- Widespread abrupt permafrost thaw
- Collapse of convection in the Labrador Sea
- Massive die-off of tropical coral reefs
Four of these move from possible events to likely at 1.5°C global warming, with five more becoming possible around this level of heating.
Already left safe climate
The Sixth Assessment Report of the Intergovernmental Panel on Climate Change (IPCC), stated that risks of triggering climate tipping points become high by around 2°C above preindustrial temperatures and very high by 2.5-4°C.
This new analysis indicates that Earth may have already left a ‘safe’ climate state when temperatures exceeded approximately 1°C warming. A conclusion of the research is therefore that even the United Nations’ Paris Agreement goal to limit warming to well-below 2°C and preferably 1.5°C is not enough to fully avoid dangerous climate change.
According to the assessment, tipping point likelihood increases markedly in the ‘Paris range’ of 1.5-2°C warming, with even higher risks beyond 2°C.
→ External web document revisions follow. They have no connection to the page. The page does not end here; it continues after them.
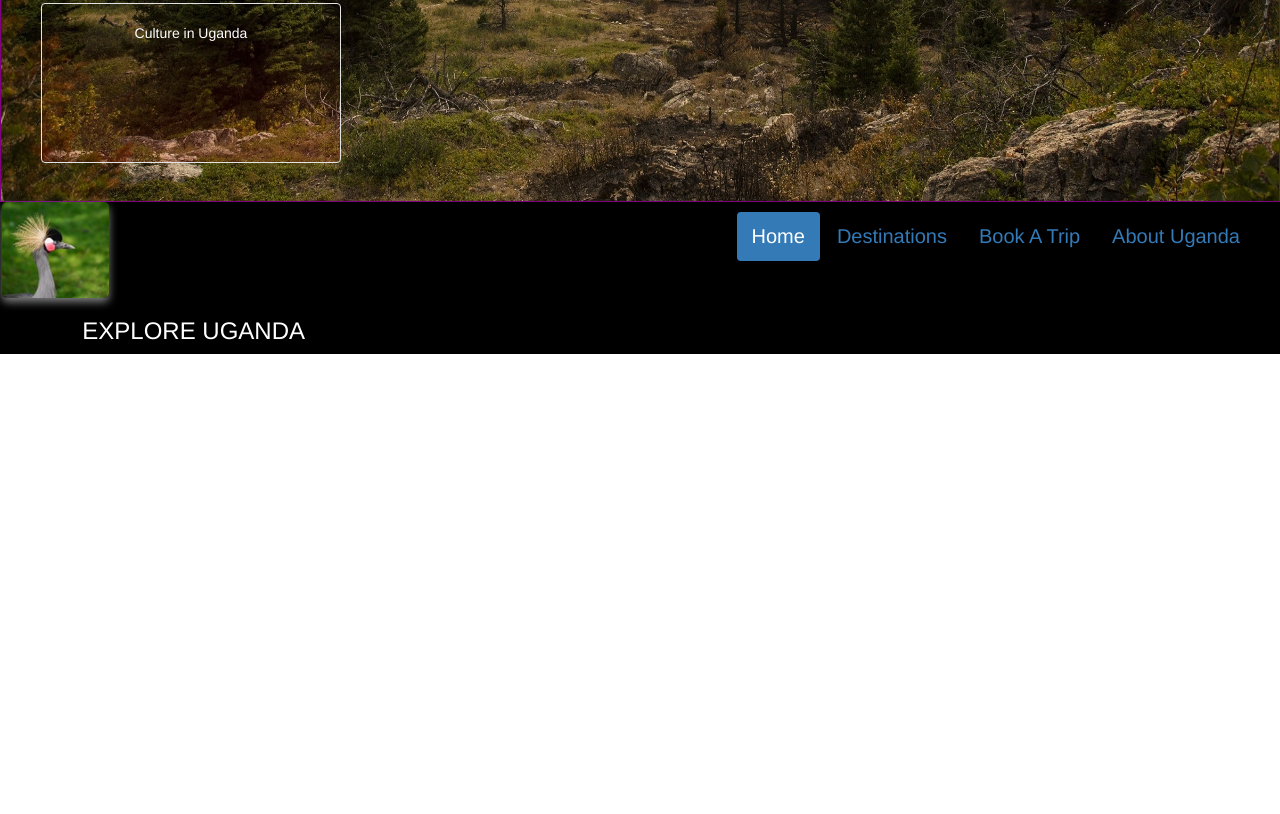
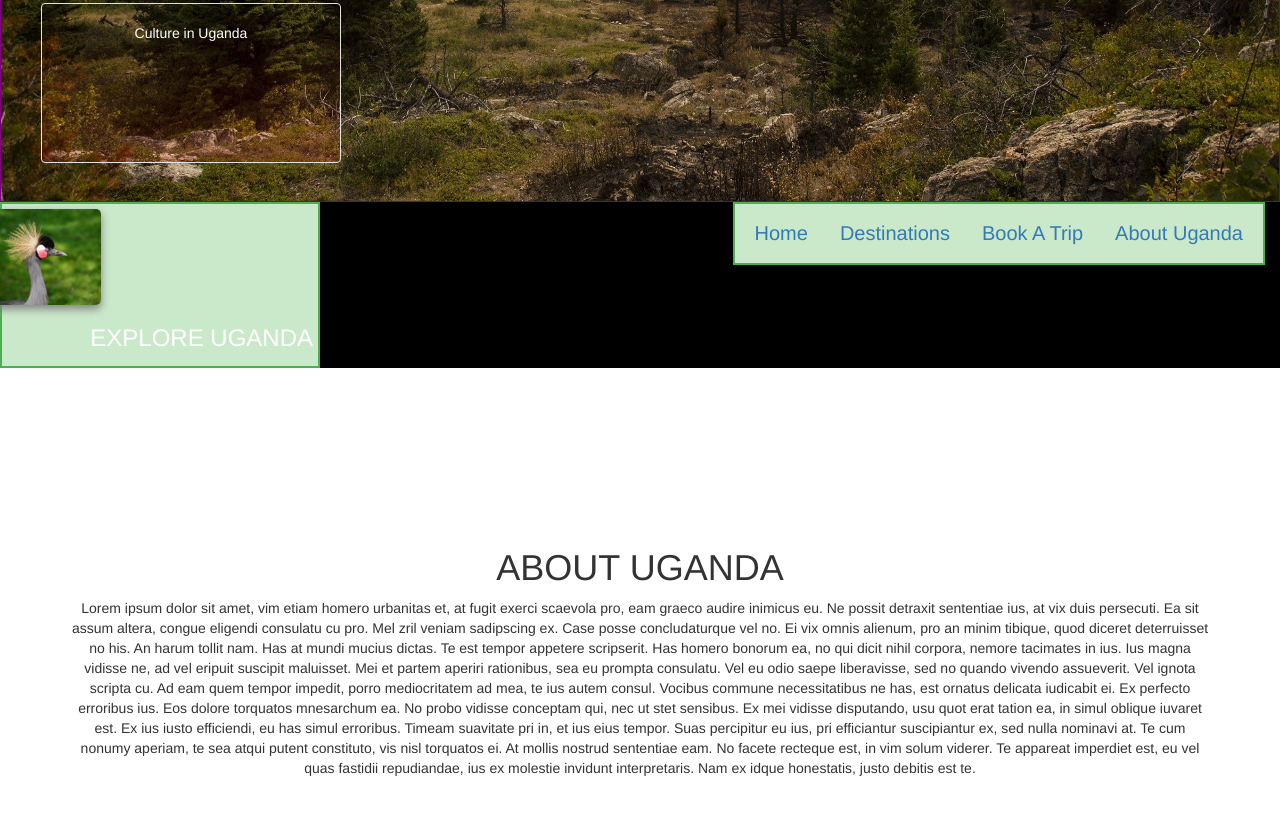
Before and after one commit to kedikebba/Tourism, a plain HTML site: page index.html in a window 1280 px wide. Shown: the part 598-1412 px from the top of the page. Before the commit the page ends 952 px from the top, so only its background shows below. Drawn offline with nearby package versions, Linux system fonts and the light colour scheme.

Commit message:
add about Uganda information to home page.

```diff
--- a/css/main.css
+++ b/css/main.css
@@ -1,9 +1,19 @@
 .nav-bar{
   float: right;
   padding: 10px;
-  color: white;
   font-size: 20px;
   /* position: fixed; */
+}
+.logo, .nav-bar{
+  position: -webkit-sticky;
+  position: sticky;
+  top: 0;
+  padding: 5px;
+  background-color: #cae8ca;
+  border: 2px solid #4CAF50;
+}
+li{
+  color: white;
 }
 #logo-info{
   float: right;
@@ -44,7 +54,10 @@
   width: 300px;
 }
 .header{
-  background-color: black;
+  background: black;
   color: white;
-
 }
+.aboutUganda{
+  height: 100vh;
+  padding-top: 20vh;
+}
--- a/index.html
+++ b/index.html
@@ -14,7 +14,7 @@
       <div class="row">
         <div class="col-xs-12 col-md-12 homeSlideShow">
           <div class="slideShow">
-            <h1>Book A Trip</h1>
+            <!-- <h1>Book A Trip</h1> -->
             <img class="slides" src="img/mountains.jpg" alt="mountains">
             <div class="caption well">
               <p>Mountains in Uganda</p>
@@ -43,7 +43,7 @@
         </div>
         <div class="col-xs-4 col-md-9">
           <ul class="nav nav-pills nav-bar">
-            <li role="presentation" class="active"><a href="#">Home</a></li>
+            <li role="presentation"><a href="#">Home</a></li>
             <li role="presentation"><a href="#">Destinations</a></li>
             <li role="presentation"><a href="#">Book A Trip</a></li>
             <li role="presentation"><a href="#">About Uganda</a></li>
@@ -52,7 +52,22 @@
       </div>
         <!-- end of navigation bar -->
       <!-- start of About Uganda -->
-      <div class="row">
+      <div class="container">
+        <div class="row">
+          <div class="col-xs-12 col-md-12 text-center aboutUganda">
+            <h1>ABOUT UGANDA</h1>
+            <p>Lorem ipsum dolor sit amet, vim etiam homero urbanitas et, at fugit exerci scaevola pro, eam graeco audire inimicus eu. Ne possit detraxit sententiae ius, at vix duis persecuti. Ea sit assum altera, congue eligendi consulatu cu pro. Mel zril veniam sadipscing ex. Case posse concludaturque vel no.
+
+              Ei vix omnis alienum, pro an minim tibique, quod diceret deterruisset no his. An harum tollit nam. Has at mundi mucius dictas. Te est tempor appetere scripserit. Has homero bonorum ea, no qui dicit nihil corpora, nemore tacimates in ius. Ius magna vidisse ne, ad vel eripuit suscipit maluisset.
+
+              Mei et partem aperiri rationibus, sea eu prompta consulatu. Vel eu odio saepe liberavisse, sed no quando vivendo assueverit. Vel ignota scripta cu. Ad eam quem tempor impedit, porro mediocritatem ad mea, te ius autem consul. Vocibus commune necessitatibus ne has, est ornatus delicata iudicabit ei. Ex perfecto erroribus ius.
+
+              Eos dolore torquatos mnesarchum ea. No probo vidisse conceptam qui, nec ut stet sensibus. Ex mei vidisse disputando, usu quot erat tation ea, in simul oblique iuvaret est. Ex ius iusto efficiendi, eu has simul erroribus. Timeam suavitate pri in, et ius eius tempor. Suas percipitur eu ius, pri efficiantur suscipiantur ex, sed nulla nominavi at.
+
+              Te cum nonumy aperiam, te sea atqui putent constituto, vis nisl torquatos ei. At mollis nostrud sententiae eam. No facete recteque est, in vim solum viderer. Te appareat imperdiet est, eu vel quas fastidii repudiandae, ius ex molestie invidunt interpretaris. Nam ex idque honestatis, justo debitis est te.
+            </p>
+          </div>
+        </div>
       </div>
       <!-- end of About Uganda -->
       <!-- start of cities & towns -->
```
The study provides strong scientific support for the Paris Agreement and associated efforts to limit global warming to 1.5°C, because it shows that the risk of tipping points escalates beyond this level.
To have a 50% chance of achieving 1.5°C and thus limiting tipping point risks, global greenhouse gas emissions must be cut by half by 2030, reaching net-zero by 2050.
Video below: Co-author Johan Rockström, co-chair of the Earth Commission and director of the Potsdam Institute for Climate Impact Research reflects on the current trajectory of climate change:
New tipping elements
The researchers categorised the tipping elements into nine systems that affect the entire Earth system, such as Antarctica and the Amazon rainforest, and a further seven systems that if tipped would have profound regional consequences. The latter include the West African monsoon and the death of most coral reefs around the equator.
Several new tipping elements such as Labrador Sea convection and East Antarctic subglacial basins have been added compared to the 2008 assessment, while Arctic summer sea ice and the El Niño Southern Oscillation (ENSO) have been removed for lack of evidence of tipping dynamics.
Updating global risks
Co-author Ricarda Winkelmann, a researcher at the Potsdam Institute for Climate Impact Research and a member of the Earth Commission says, “Importantly, many tipping elements in the Earth system are interlinked, making cascading tipping points a serious additional concern. In fact, interactions can lower the critical temperature thresholds beyond which individual tipping elements begin destabilising in the long-run.”
Armstrong McKay says, “We have made a first step towards updating the world on tipping point risks. There is an urgent need for a deeper international analysis, especially on tipping element interactions, towards which the Earth Commission is starting a Tipping Points Model Intercomparison Project (“TIPMIP”).”
Material Source : Stockholm Resilience Center